-- Work item --
Return, from the listing below, each line where the word "MaterialTheme" appears.

-- Data records --
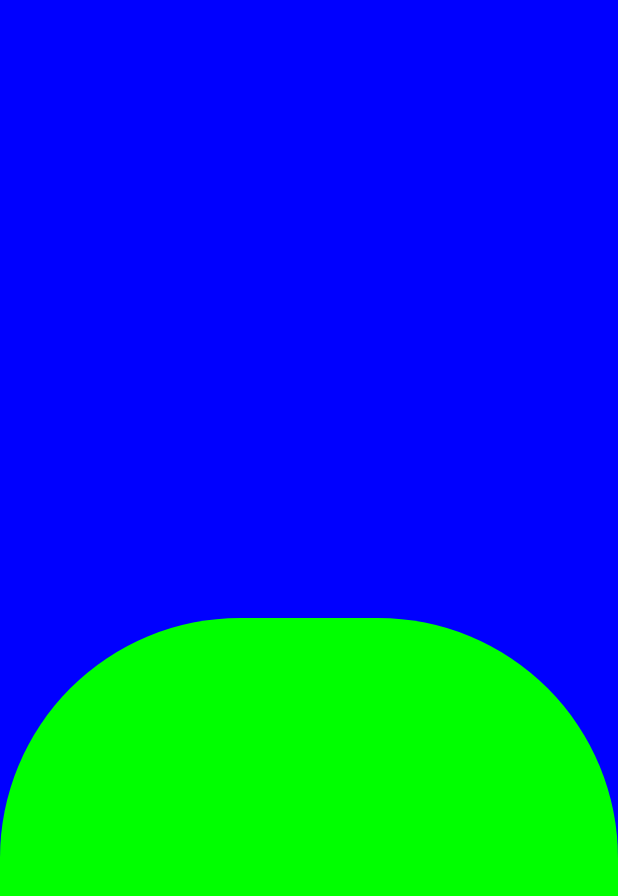
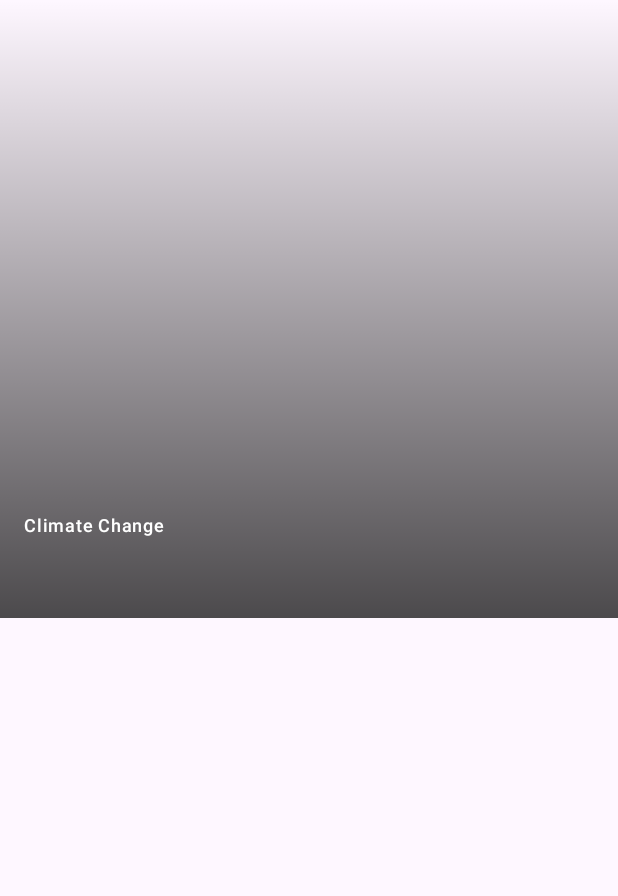
Before and after one commit to Yusuf-Solmaz/NewsZone, an Android app built with Jetpack Compose: the ArticleDetailScreen screen opened through its navigation route, on a phone screen of 412 x 824 dp. Shown: the top 896 px of the screen. Run offline under Robolectric (Android 15) with nearby library versions, the phone set to English and light mode, and no system bars; our stand-ins replace Dagger/Hilt's generated code, accompanist; pictures from the network do not load.

Commit message:
feat: add article image and title

```diff
--- a/presentation/src/main/java/com/yms/presentation/article_detail/ArticleDetailScreen.kt
+++ b/presentation/src/main/java/com/yms/presentation/article_detail/ArticleDetailScreen.kt
@@ -3,47 +3,106 @@ package com.yms.presentation.article_detail
 
 import androidx.compose.foundation.background
 import androidx.compose.foundation.layout.Box
-import androidx.compose.foundation.layout.fillMaxHeight
+import androidx.compose.foundation.layout.Column
+import androidx.compose.foundation.layout.Spacer
 import androidx.compose.foundation.layout.fillMaxSize
 import androidx.compose.foundation.layout.fillMaxWidth
-import androidx.compose.foundation.shape.RoundedCornerShape
+import androidx.compose.foundation.layout.height
+import androidx.compose.foundation.layout.padding
+import androidx.compose.material3.MaterialTheme
+import androidx.compose.material3.Text
 import androidx.compose.runtime.Composable
+import androidx.compose.runtime.DisposableEffect
 import androidx.compose.ui.Alignment
 import androidx.compose.ui.Modifier
-import androidx.compose.ui.draw.clip
+import androidx.compose.ui.graphics.Brush
 import androidx.compose.ui.graphics.Color
+import androidx.compose.ui.layout.ContentScale
+import androidx.compose.ui.text.font.FontWeight
 import androidx.compose.ui.tooling.preview.Preview
 import androidx.compose.ui.unit.dp
+import androidx.compose.ui.unit.sp
+import coil.compose.AsyncImage
+import com.google.accompanist.systemuicontroller.rememberSystemUiController
 import com.yms.utils.ArticleState
 
+@Composable
+fun ArticleDetailScreen(sharedState: ArticleState, modifier: Modifier = Modifier) {
 
-@Composable
-fun ArticleDetailScreen(sharedState: ArticleState) {
+    val systemUiController = rememberSystemUiController()
+
+
+    DisposableEffect(Unit) {
+        systemUiController.isStatusBarVisible = false
+        onDispose {
+            systemUiController.isStatusBarVisible = true
+        }
+    }
+
     val article = sharedState.article
 
-    Box(modifier = Modifier.fillMaxSize()) {
-
+    Column(
+        modifier = modifier
+            .fillMaxSize()
+            .background(MaterialTheme.colorScheme.background)
+    ) {
         Box(
             modifier = Modifier
-                .fillMaxSize()
-                .background(Color.Blue)
-        ){
+                .weight(1f)
+                .fillMaxWidth()
+        ) {
+            if (article != null) {
+                AsyncImage(
+                    model = article.urlToImage,
+                    contentDescription = "Article Image",
+                    modifier = Modifier.fillMaxSize(),
+                    contentScale = ContentScale.Crop
+                )
+            }
 
+            Box(
+                modifier = Modifier
+                    .fillMaxSize()
+                    .background(
+                        Brush.verticalGradient(
+                            colors = listOf(Color.Transparent, Color.Black.copy(alpha = 0.7f)),
+                            startY = 0f
+                        )
+                    )
+                    .padding(16.dp),
+                contentAlignment = Alignment.BottomStart
+            ) {
+                Column {
+                    Text(
+                        text = "Climate Change",
+                        style = MaterialTheme.typography.labelSmall,
+                        color = Color.White
+                    )
+
+                    Spacer(modifier = Modifier.height(8.dp))
+                    Text(
+                        text = article?.title ?: "",
+                        style = MaterialTheme.typography.titleLarge,
+                        color = Color.White,
+                        fontWeight = FontWeight.Bold
+                    )
+                }
+            }
         }
 
-        Box(
+        Column(
             modifier = Modifier
+                .weight(1f)
                 .fillMaxWidth()
-                .fillMaxHeight(0.5f)
-                .clip(RoundedCornerShape(topStart = 160.dp, topEnd = 160.dp))
-                .background(Color.Green)
-                .align(Alignment.BottomCenter)
-        ){
-
+                .padding(16.dp)
+        ) {
+            Text(
+                text = article?.content ?: "",
+                style = MaterialTheme.typography.bodyMedium,
+                color = Color.Black,
+                lineHeight = 20.sp
+            )
         }
-
-
-
     }
 }
 
```
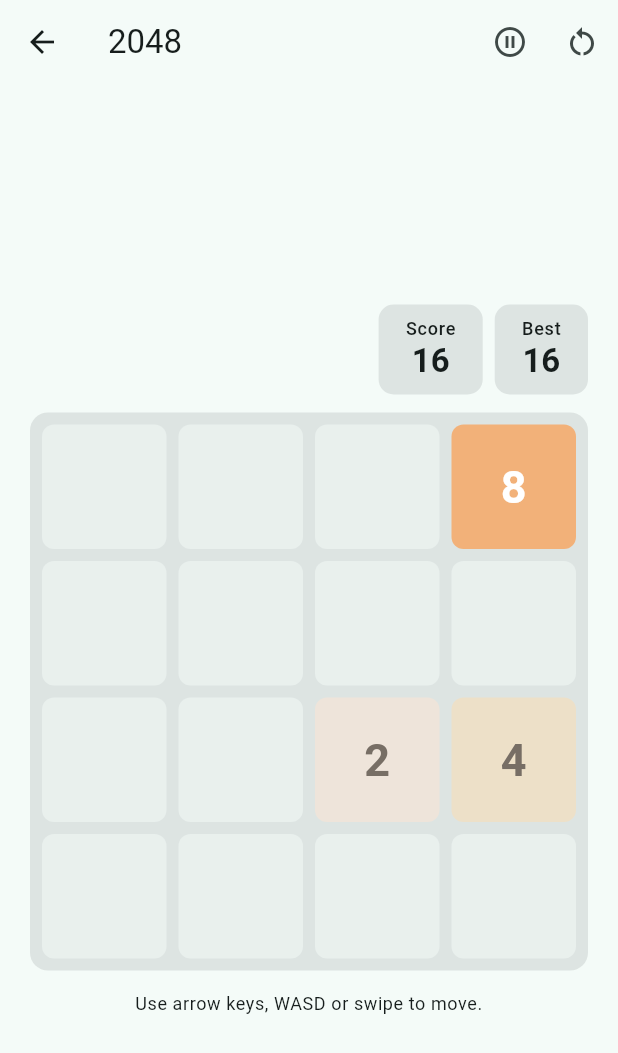
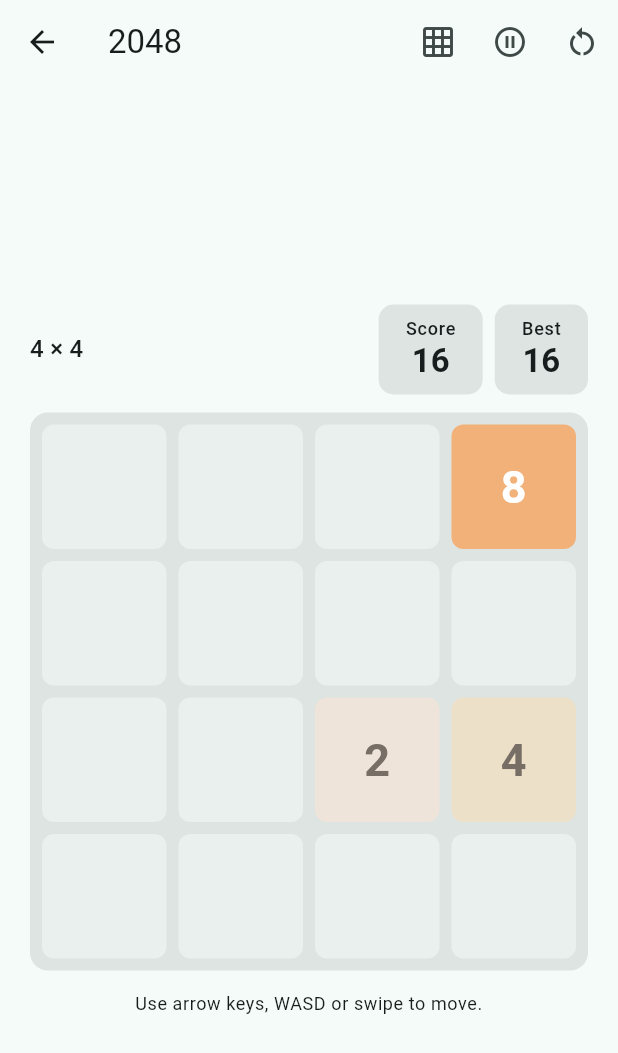
Before and after one commit to whynbnb/pockito, a Flutter app: the Game2048Screen screen opened directly, after a tap on the "play circle outline" icon, on a phone screen of 412 x 824 dp. Shown: the top 1053 px of the screen. Run offline on Flutter 3.47's test engine with Material 3 defaults, Android fonts, the light colour scheme and no system bars; our stand-ins replace file_picker, flutter_secure_storage, local_auth; missing offline and left inert: cryptography; accounts and stored records are empty.

Commit message:
Add 2048 board size modes and fix grid

```diff
--- a/lib/main.dart
+++ b/lib/main.dart
@@ -1484,15 +1484,34 @@
 
 enum Direction2048 { up, down, left, right }
 
+enum Game2048Mode {
+  mini(3, 256, '3 × 3'),
+  classic(4, 2048, '4 × 4'),
+  large(5, 4096, '5 × 5'),
+  huge(6, 8192, '6 × 6');
+
+  const Game2048Mode(this.size, this.target, this.label);
+  final int size;
+  final int target;
+  final String label;
+}
+
 class Game2048 {
-  Game2048({Random? random})
-    : this.withCells(List<int>.filled(size * size, 0), random: random);
-
-  Game2048.withCells(this.cells, {Random? random})
-    : _random = random ?? Random();
-
-  static const int size = 4;
-  final List<int> cells;
+  Game2048({Random? random, this.size = 4, this.target = 2048})
+    : _random = random ?? Random() {
+    cells = List<int>.filled(size * size, 0);
+  }
+
+  Game2048.withCells(
+    this.cells, {
+    this.size = 4,
+    this.target = 2048,
+    Random? random,
+  }) : _random = random ?? Random();
+
+  final int size;
+  final int target;
+  late final List<int> cells;
   final Random _random;
   int score = 0;
 
@@ -1523,7 +1542,7 @@
   bool move(Direction2048 direction, {bool spawn = true}) {
     final before = List<int>.of(cells);
     var gained = 0;
-    for (final line in _lines(direction)) {
+    for (final line in _lines(size, direction)) {
       final values = line.map((index) => cells[index]).toList();
       final collapsed = _collapse(values, (value) => gained += value);
       for (var index = 0; index < line.length; index++) {
@@ -1537,8 +1556,9 @@
   }
 
   static List<int> slideBoard(List<int> cells, Direction2048 direction) {
+    final size = sqrt(cells.length).round();
     final result = List<int>.of(cells);
-    for (final line in _lines(direction)) {
+    for (final line in _lines(size, direction)) {
       final values = line.map((index) => result[index]).toList();
       final collapsed = _collapse(values, (_) {});
       for (var index = 0; index < line.length; index++) {
@@ -1548,7 +1568,7 @@
     return result;
   }
 
-  static List<List<int>> _lines(Direction2048 direction) {
+  static List<List<int>> _lines(int size, Direction2048 direction) {
     final lines = <List<int>>[];
     for (var i = 0; i < size; i++) {
       final line = <int>[];
@@ -1649,13 +1669,14 @@
   }
 
   static double _evaluate(List<int> cells) {
+    final size = sqrt(cells.length).round();
     var empties = 0;
     for (final value in cells) {
       if (value == 0) empties++;
     }
     return empties * 2.7 +
-        _monotonicity(cells) +
-        _smoothness(cells) * 0.1 +
+        _monotonicity(cells, size) +
+        _smoothness(cells, size) * 0.1 +
         _maxTile(cells);
   }
 
@@ -1667,30 +1688,30 @@
     return _log2(maxValue);
   }
 
-  static double _smoothness(List<int> cells) {
+  static double _smoothness(List<int> cells, int size) {
     var smoothness = 0.0;
-    for (var row = 0; row < Game2048.size; row++) {
-      for (var column = 0; column < Game2048.size; column++) {
-        final index = row * Game2048.size + column;
+    for (var row = 0; row < size; row++) {
+      for (var column = 0; column < size; column++) {
+        final index = row * size + column;
         if (cells[index] == 0) continue;
         final value = _log2(cells[index]);
-        if (column + 1 < Game2048.size && cells[index + 1] != 0) {
+        if (column + 1 < size && cells[index + 1] != 0) {
           smoothness -= (value - _log2(cells[index + 1])).abs();
         }
-        if (row + 1 < Game2048.size && cells[index + Game2048.size] != 0) {
-          smoothness -= (value - _log2(cells[index + Game2048.size])).abs();
+        if (row + 1 < size && cells[index + size] != 0) {
+          smoothness -= (value - _log2(cells[index + size])).abs();
         }
       }
     }
     return smoothness;
   }
 
-  static double _monotonicity(List<int> cells) {
+  static double _monotonicity(List<int> cells, int size) {
     final totals = <double>[0, 0, 0, 0];
-    for (var row = 0; row < Game2048.size; row++) {
-      for (var column = 0; column + 1 < Game2048.size; column++) {
-        final current = _log2(cells[row * Game2048.size + column]);
-        final next = _log2(cells[row * Game2048.size + column + 1]);
+    for (var row = 0; row < size; row++) {
+      for (var column = 0; column + 1 < size; column++) {
+        final current = _log2(cells[row * size + column]);
+        final next = _log2(cells[row * size + column + 1]);
         if (current > next) {
           totals[0] += next - current;
         } else if (current < next) {
@@ -1698,10 +1719,10 @@
         }
       }
     }
-    for (var column = 0; column < Game2048.size; column++) {
-      for (var row = 0; row + 1 < Game2048.size; row++) {
-        final current = _log2(cells[row * Game2048.size + column]);
-        final next = _log2(cells[(row + 1) * Game2048.size + column]);
+    for (var column = 0; column < size; column++) {
+      for (var row = 0; row + 1 < size; row++) {
+        final current = _log2(cells[row * size + column]);
+        final next = _log2(cells[(row + 1) * size + column]);
         if (current > next) {
           totals[2] += next - current;
         } else if (current < next) {
@@ -1731,11 +1752,17 @@
   _ => const Color(0xff3c3a32),
 };
 
-double _tile2048FontSize(int value) {
-  if (value < 100) return 30;
-  if (value < 1000) return 26;
-  if (value < 10000) return 20;
-  return 16;
+double _tile2048FontSize(int value, int boardSize) {
+  final base = switch (boardSize) {
+    3 => 40.0,
+    4 => 30.0,
+    5 => 24.0,
+    _ => 19.0,
+  };
+  if (value < 100) return base;
+  if (value < 1000) return base * 0.85;
+  if (value < 10000) return base * 0.68;
+  return base * 0.55;
 }
 
 class Game2048Screen extends StatefulWidget {
@@ -1745,7 +1772,8 @@
 }
 
 class _Game2048ScreenState extends State<Game2048Screen> {
-  final _game = Game2048();
+  late Game2048 _game;
+  Game2048Mode _mode = Game2048Mode.classic;
   final _preferences = LocalPreferences();
   final _focusNode = FocusNode();
   Offset _dragDelta = Offset.zero;
@@ -1755,11 +1783,12 @@
 
   bool get _autoPlaying => _autoTimer != null;
 
+  String get _bestKey => 'game_2048_best_${_mode.size}';
+
   @override
   void initState() {
     super.initState();
-    _game.reset();
-    _loadBest();
+    _startMode(_mode);
   }
 
   @override
@@ -1769,10 +1798,27 @@
     super.dispose();
   }
 
+  void _startMode(Game2048Mode mode) {
+    _mode = mode;
+    _game = Game2048(size: mode.size, target: mode.target);
+    _game.reset();
+    _wonShown = false;
+    _best = 0;
+    _loadBest();
+  }
+
+  void _changeMode(Game2048Mode mode) {
+    if (mode == _mode) return;
+    _autoTimer?.cancel();
+    _autoTimer = null;
+    setState(() => _startMode(mode));
+  }
+
   Future<void> _loadBest() async {
-    final stored = await _preferences.getString('game_2048_best');
+    final key = _bestKey;
+    final stored = await _preferences.getString(key);
     final value = int.tryParse(stored ?? '');
-    if (!mounted || value == null) return;
+    if (!mounted || value == null || key != _bestKey) return;
     setState(() => _best = value);
   }
 
@@ -1781,12 +1827,12 @@
     setState(() {
       if (_game.score > _best) {
         _best = _game.score;
-        unawaited(_preferences.setString('game_2048_best', '$_best'));
+        unawaited(_preferences.setString(_bestKey, '$_best'));
       }
     });
     if (!_wonShown &&
         !_autoPlaying &&
-        _game.cells.any((value) => value >= 2048)) {
+        _game.cells.any((value) => value >= _game.target)) {
       _wonShown = true;
       _showWin();
     }
@@ -1830,7 +1876,9 @@
     context: context,
     builder: (context) => AlertDialog(
       title: Text(tr(context, 'You win!', '你赢了！')),
-      content: Text(tr(context, 'You reached 2048.', '你合成了 2048。')),
+      content: Text(
+        tr(context, 'You reached ${_game.target}.', '你合成了 ${_game.target}。'),
+      ),
       actions: [
         FilledButton(
           onPressed: () => Navigator.pop(context),
@@ -1898,7 +1946,10 @@
     );
   }
 
-  Widget _board(BuildContext context, double side) => SizedBox(
+  Widget _board(BuildContext context, double side) {
+    final size = _game.size;
+    final spacing = size <= 4 ? 8.0 : 5.0;
+    return SizedBox(
       width: side,
       height: side,
       child: Container(
@@ -1907,15 +1958,33 @@
           color: Theme.of(context).colorScheme.surfaceContainerHighest,
           borderRadius: BorderRadius.circular(12),
         ),
-      child: GridView.count(
-        crossAxisCount: Game2048.size,
-        physics: const NeverScrollableScrollPhysics(),
-        mainAxisSpacing: 8,
-        crossAxisSpacing: 8,
-        children: [for (final value in _game.cells) _Tile2048(value: value)],
-      ),
-    ),
-  );
+        child: Column(
+          children: [
+            for (var row = 0; row < size; row++) ...[
+              if (row > 0) SizedBox(height: spacing),
+              Expanded(
+                child: Row(
+                  crossAxisAlignment: CrossAxisAlignment.stretch,
+                  children: [
+                    for (var column = 0; column < size; column++) ...[
+                      if (column > 0) SizedBox(width: spacing),
+                      Expanded(
+                        child: _Tile2048(
+                          key: ValueKey('tile-$row-$column'),
+                          value: _game.cells[row * size + column],
+                          boardSize: size,
+                        ),
+                      ),
+                    ],
+                  ],
+                ),
+              ),
+            ],
+          ],
+        ),
+      ),
+    );
+  }
 
   Widget _gameOver(BuildContext context) => Container(
     decoration: BoxDecoration(
@@ -1948,6 +2017,16 @@
     appBar: AppBar(
       title: Text(tr(context, '2048', '2048')),
       actions: [
+        PopupMenuButton<Game2048Mode>(
+          tooltip: tr(context, 'Board size', '棋盘大小'),
+          initialValue: _mode,
+          onSelected: _changeMode,
+          icon: const Icon(Icons.grid_on),
+          itemBuilder: (context) => [
+            for (final mode in Game2048Mode.values)
+              PopupMenuItem(value: mode, child: Text(mode.label)),
+          ],
+        ),
         IconButton(
           tooltip: _autoPlaying
               ? tr(context, 'Pause auto play', '暂停自动游玩')
@@ -1985,7 +2064,13 @@
                   mainAxisSize: MainAxisSize.min,
                   children: [
                     Row(
-                      mainAxisAlignment: MainAxisAlignment.end,
+                      mainAxisAlignment: MainAxisAlignment.spaceBetween,
+                      children: [
+                        Text(
+                          _mode.label,
+                          style: Theme.of(context).textTheme.titleMedium,
+                        ),
+                        Row(
                           children: [
                             _scoreBox(
                               context,
@@ -1993,7 +2078,13 @@
                               _game.score,
                             ),
                             const SizedBox(width: 8),
-                        _scoreBox(context, tr(context, 'Best', '最高'), _best),
+                            _scoreBox(
+                              context,
+                              tr(context, 'Best', '最高'),
+                              _best,
+                            ),
+                          ],
+                        ),
                       ],
                     ),
                     const SizedBox(height: 12),
@@ -2033,8 +2124,9 @@
 }
 
 class _Tile2048 extends StatelessWidget {
-  const _Tile2048({required this.value});
+  const _Tile2048({super.key, required this.value, required this.boardSize});
   final int value;
+  final int boardSize;
 
   @override
   Widget build(BuildContext context) {
@@ -2059,7 +2151,7 @@
         style: TextStyle(
           color: value <= 4 ? const Color(0xff776e65) : Colors.white,
           fontWeight: FontWeight.bold,
-          fontSize: _tile2048FontSize(value),
+          fontSize: _tile2048FontSize(value, boardSize),
         ),
       ),
     );
```
Also changed, not shown: 3 other files. Lines whose indentation alone changed are shown as unchanged.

-- Answer --
+import androidx.compose.material3.MaterialTheme
+            .background(MaterialTheme.colorScheme.background)
+                        style = MaterialTheme.typography.labelSmall,
+                        style = MaterialTheme.typography.titleLarge,
+                style = MaterialTheme.typography.bodyMedium,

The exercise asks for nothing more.